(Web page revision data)

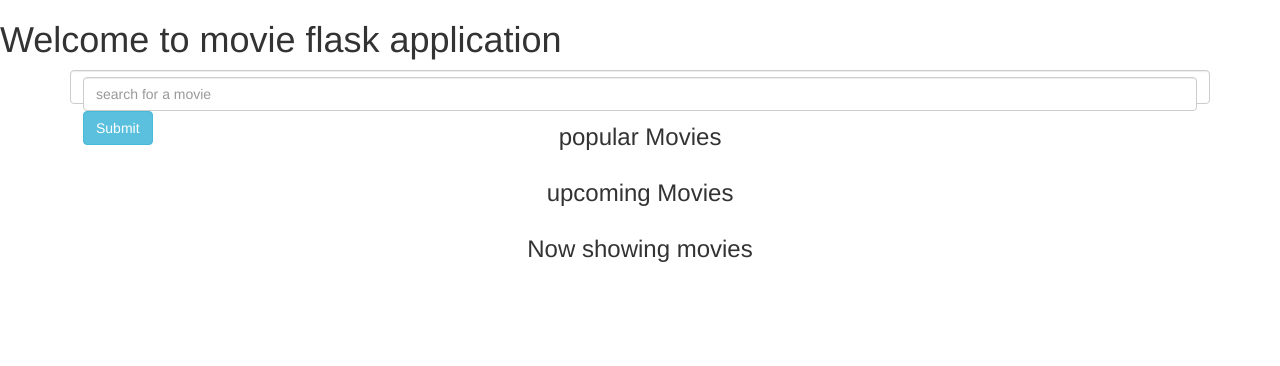
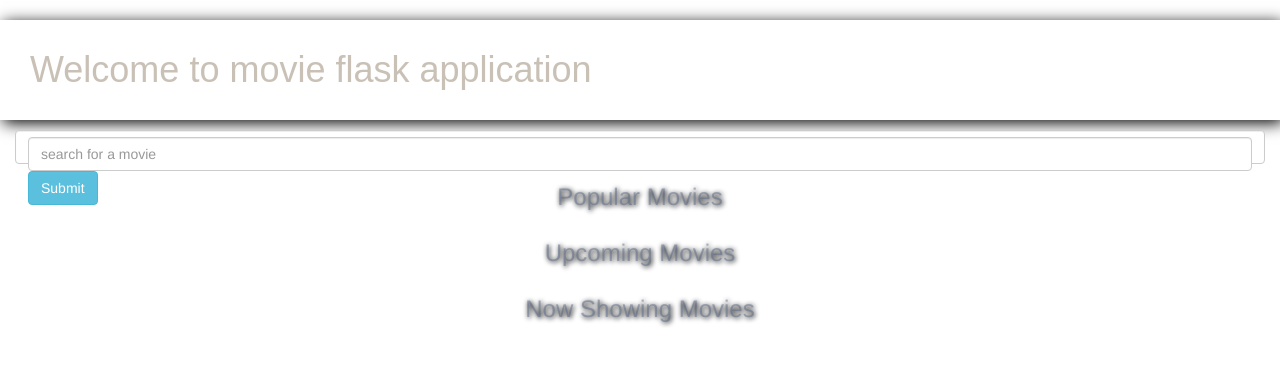
Before and after one commit to kipkemoimayor/Flask_Movie_search_app, a Flask app: template app/templates/index.html in a window 1280 px wide. Shown: the part 52-418 px from the top of the page. Run offline with Flask 2, Linux system fonts and the light colour scheme; the template is opened without the code that fills it, so the values that code supplies are empty; some libraries are stand-ins or nearby versions.

Commit message:
Commited some changes

```diff
--- a/app/static/css/main.css
+++ b/app/static/css/main.css
@@ -20,13 +20,18 @@ html{
   background-color: #5168;
 
 } */
-/* h1{
+h3{
+  color:#5687;
+  text-transform: capitalize;
+  text-shadow: 1px 1px 5px black;
+}
+h1{
   color: #9878;
   font-weight: 400;;
   font-family: fantasy;
   padding: 30px;
   box-shadow: 3px 3px 15px black;
-} */
+}
 .col-md-3:hover{
   zoom:102%;
   transition:500ms;
--- a/app/templates/index.html
+++ b/app/templates/index.html
@@ -6,7 +6,7 @@
 {%endblock%}
     {% block content%}
 
-    <div class="container">
+    <div class="container-fluid">
       <form class="form-control">
         <input class="form-control" placeholder="search for a movie" type="text" name="movie_query" value="">
         <input class="btn btn-info" type="submit" value="Submit" name="button">
--- a/app/templates/movie.html
+++ b/app/templates/movie.html
@@ -1,7 +1,7 @@
 {%extends "base.html"%}
 {%block content%}
 {%import 'macros.html' as macro%}
-<div class="container">
+<div class="container-fluid">
   <div class="row">
     <div class="col-md-6 posterPath" style="background: url({{movie.poster}}) no-repeat ">
 
--- a/app/templates/new_review.html
+++ b/app/templates/new_review.html
@@ -1,7 +1,7 @@
 {%extends 'base.html'%}
 {%import "bootstrap/wtf.html" as wtf%}
 {%block content%}
-<div class="container">
+<div class="container-fluid">
   <div class="col-md-8">
     <img src="{{movie.poster}}" alt="{{movie.title}}" class="img-responsive">
 
```
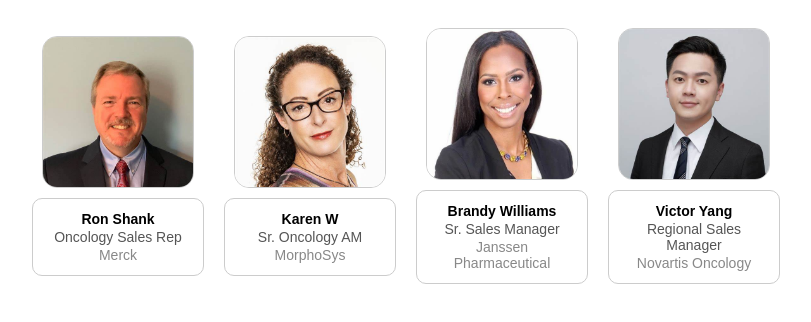
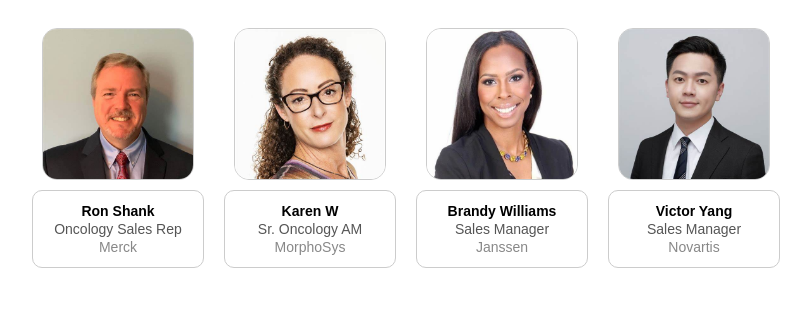
Before and after one commit to kpunch/b21images, a plain HTML site: page index.html in a window 1280 px wide. Shown: the whole page, without its empty margins (234-1045 px from the left). Drawn offline with Linux system fonts and the light colour scheme.

Commit message:
Update index.html

```diff
--- a/index.html
+++ b/index.html
@@ -73,8 +73,8 @@
         <img src="path-to-image3.jpg" alt="Profile 3">
         <div class="text-box">
             <div class="name">Brandy Williams</div>
-            <div class="title">Sr. Sales Manager</div>
-            <div class="company">Janssen Pharmaceutical</div>
+            <div class="title">Sales Manager</div>
+            <div class="company">Janssen</div>
         </div>
     </div>
 
@@ -82,8 +82,8 @@
         <img src="path-to-image4.jpg" alt="Profile 4">
         <div class="text-box">
             <div class="name">Victor Yang</div>
-            <div class="title">Regional Sales Manager</div>
-            <div class="company">Novartis Oncology</div>
+            <div class="title">Sales Manager</div>
+            <div class="company">Novartis</div>
         </div>
     </div>
 </div>
```
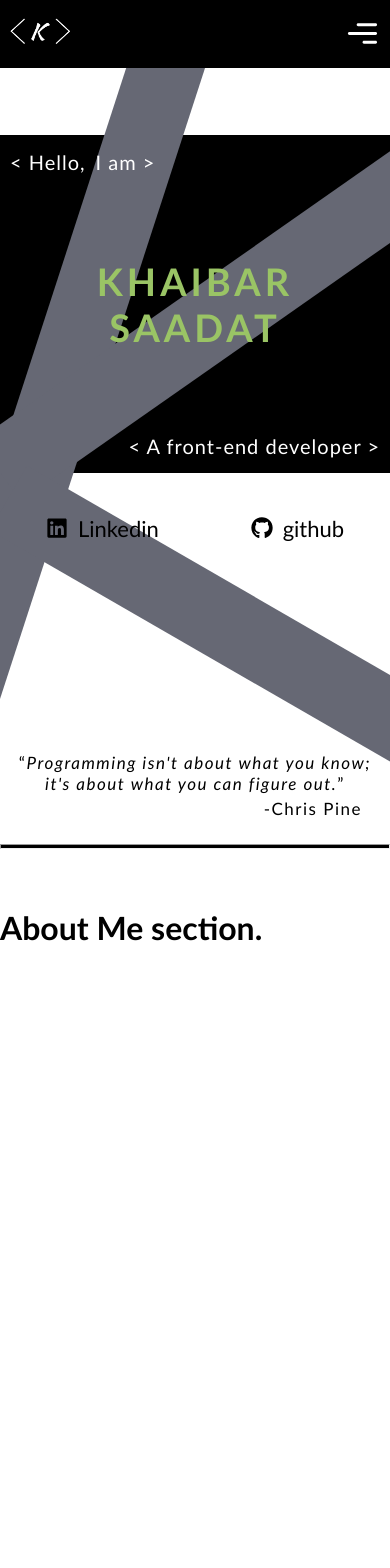
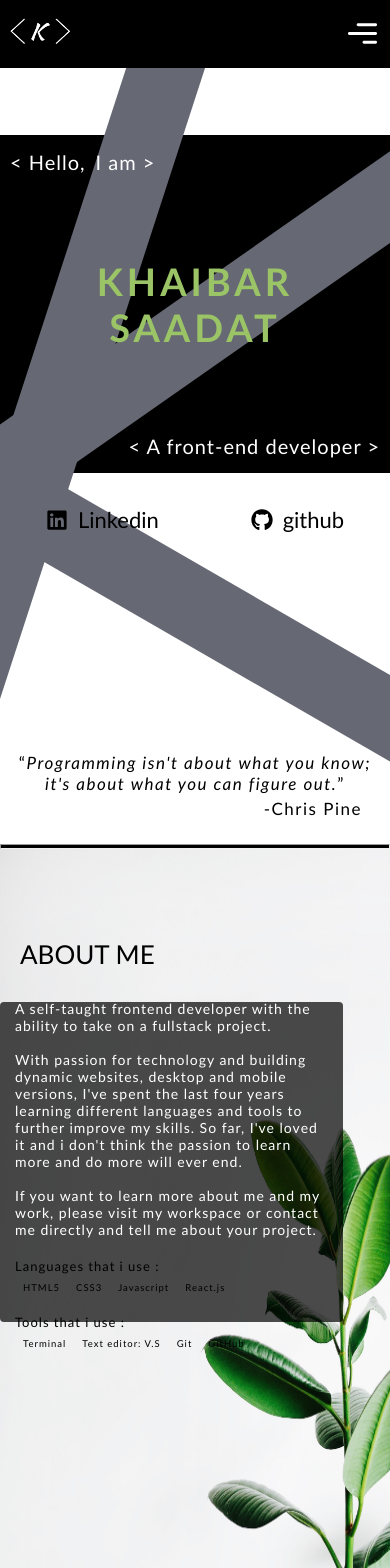
Before and after one commit to khybe/my-portfolio-1.0, a React (Create React App) app: page / in a window 390 px wide. Shown: the top 1568 px of the page. Built offline with nearby package versions, Linux system fonts and the light colour scheme; the HTML template or start-up script is replaced by a standard one.

Commit message:
Initialize mobile version of about-me section

```diff
--- a/src/App.js
+++ b/src/App.js
@@ -13,6 +13,7 @@ function App() {
         <Home />
         <HorizLine />
         <AboutMe />
+        <HorizLine />
       </main>
     </div>
   );
--- a/src/components/about-me/AboutMe.css
+++ b/src/components/about-me/AboutMe.css
@@ -1,5 +1,75 @@
+/* ----Mobile-First---- */
+/* Starting from the smallest, iphone 5/SE size: 320x568*/
 #about-me {
+  position: relative;
   width: 100vw;
-  height: 100vh;
+  min-height: 100vh;
   padding-top: 7vh;
 }
+
+.contents-ctr {
+  width: 88%;
+  position: relative;
+}
+
+.contents-ctr .title {
+  font-size: 2.6rem;
+  font-weight: 300;
+  margin-top: 3rem;
+  margin-left: 2rem;
+}
+
+.bio-bg,
+.bio {
+  width: 100%;
+  min-height: 32rem;
+  overflow: hidden;
+  padding: 3rem 1.5rem;
+  position: absolute;
+  top: 3.8vh;
+  left: 0;
+}
+
+.bio-bg {
+  background-color: rgba(0, 0, 0, 0.7);
+  border-radius: 4px;
+  z-index: -1;
+}
+
+.bio {
+  color: #fff;
+  font-size: 1.4rem;
+  letter-spacing: 0.1rem;
+  z-index: 2;
+}
+
+.bio .languages,
+.bio .tools {
+  color: #000;
+  margin-top: 2rem;
+}
+
+.languages h4,
+.tools h4 {
+  padding-bottom: 0.3rem;
+  font-size: 1.3rem;
+  font-weight: 100;
+}
+
+.languages span,
+.tools span {
+  margin: 0 0.8rem;
+  font-size: 0.95rem;
+}
+
+#about-me .vert-bg {
+  width: 100%;
+  height: 100vh;
+  position: absolute;
+  top: 0;
+  z-index: -1;
+}
+
+#about-me .horiz-bg {
+  display: none;
+}
--- a/src/components/about-me/AboutMe.js
+++ b/src/components/about-me/AboutMe.js
@@ -1,10 +1,62 @@
+import desktopBackground from "../../assets/about-me/desktopBackground.jpg";
+import mobileBackground from "../../assets/about-me/mobileBackground.jpg";
+
 import "./AboutMe.css";
 
-const AboutMe = () => {
+// Abbreviation: {ctr: container, bg: background, horiz: horizontal, vert: vertical}
+const AboutMe = (props) => {
   return (
-    <div id="about-me">
-      <h1>About Me section.</h1>
-    </div>
+    <section id="about-me">
+      <div className="contents-ctr">
+        <h2 className="title">ABOUT ME</h2>
+        <div className="bio">
+          <p>
+            A self-taught frontend developer with the ability to take on a
+            fullstack project.
+            <br />
+            <br />
+            With passion for technology and building dynamic websites, desktop
+            and mobile versions, I've spent the last four years learning
+            different languages and tools to further improve my skills. So far,
+            I've loved it and i don't think the passion to learn more and do
+            more will ever end.
+            <br />
+            <br />
+            If you want to learn more about me and my work, please visit my
+            workspace or contact me directly and tell me about your project.
+          </p>
+          <div className="languages">
+            <h4>Languages that i use :</h4>
+            <p>
+              <span>HTML5</span>
+              <span>CSS3</span>
+              <span>Javascript</span>
+              <span>React.js</span>
+            </p>
+          </div>
+          <div className="tools">
+            <h4>Tools that i use :</h4>
+            <p>
+              <span>Terminal</span>
+              <span>Text editor: V.S</span>
+              <span>Git</span>
+              <span>GitHub</span>
+            </p>
+          </div>
+          <div className="bio-bg" />
+        </div>
+      </div>
+      <img
+        src={desktopBackground}
+        alt="Background for desktop version"
+        className="horiz-bg"
+      />
+      <img
+        src={mobileBackground}
+        alt="Background for mobile version"
+        className="vert-bg"
+      />
+    </section>
   );
 };
 
--- a/src/components/home/Home.css
+++ b/src/components/home/Home.css
@@ -4,11 +4,13 @@
   width: 100vw;
   height: 100vh;
   padding-top: 8vh;
+  position: relative;
 }
 
 .contents {
   margin-top: 8vh;
   width: 100vw;
+  position: relative;
 }
 
 .card-bg,
@@ -48,6 +50,10 @@
   letter-spacing: 0.4rem;
 }
 
+.card-contents h1 span {
+  display: block;
+}
+
 .card-contents .detail {
   text-align: right;
 }
@@ -57,7 +63,7 @@
   display: flex;
   justify-content: space-around;
   position: absolute;
-  top: 61vh;
+  top: 44vh;
   z-index: 3;
   font-size: 2.2rem;
 }
--- a/src/components/home/Home.js
+++ b/src/components/home/Home.js
@@ -14,7 +14,10 @@ const Home = () => {
           <h2 className="hello">
             &#60; Hello,<span>I am</span> &#62;
           </h2>
-          <h1>KHAIBAR SAADAT</h1>
+          <h1>
+            <span>KHAIBAR</span>
+            <span>SAADAT</span>
+          </h1>
           <h2 className="detail">&#60; A front-end developer &#62;</h2>
         </div>
         <div className="links">
```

- _Exercise brief_
Looking at the records above, count the lines where the word "container" appears. State only the number.

- _Solution to this problem_
7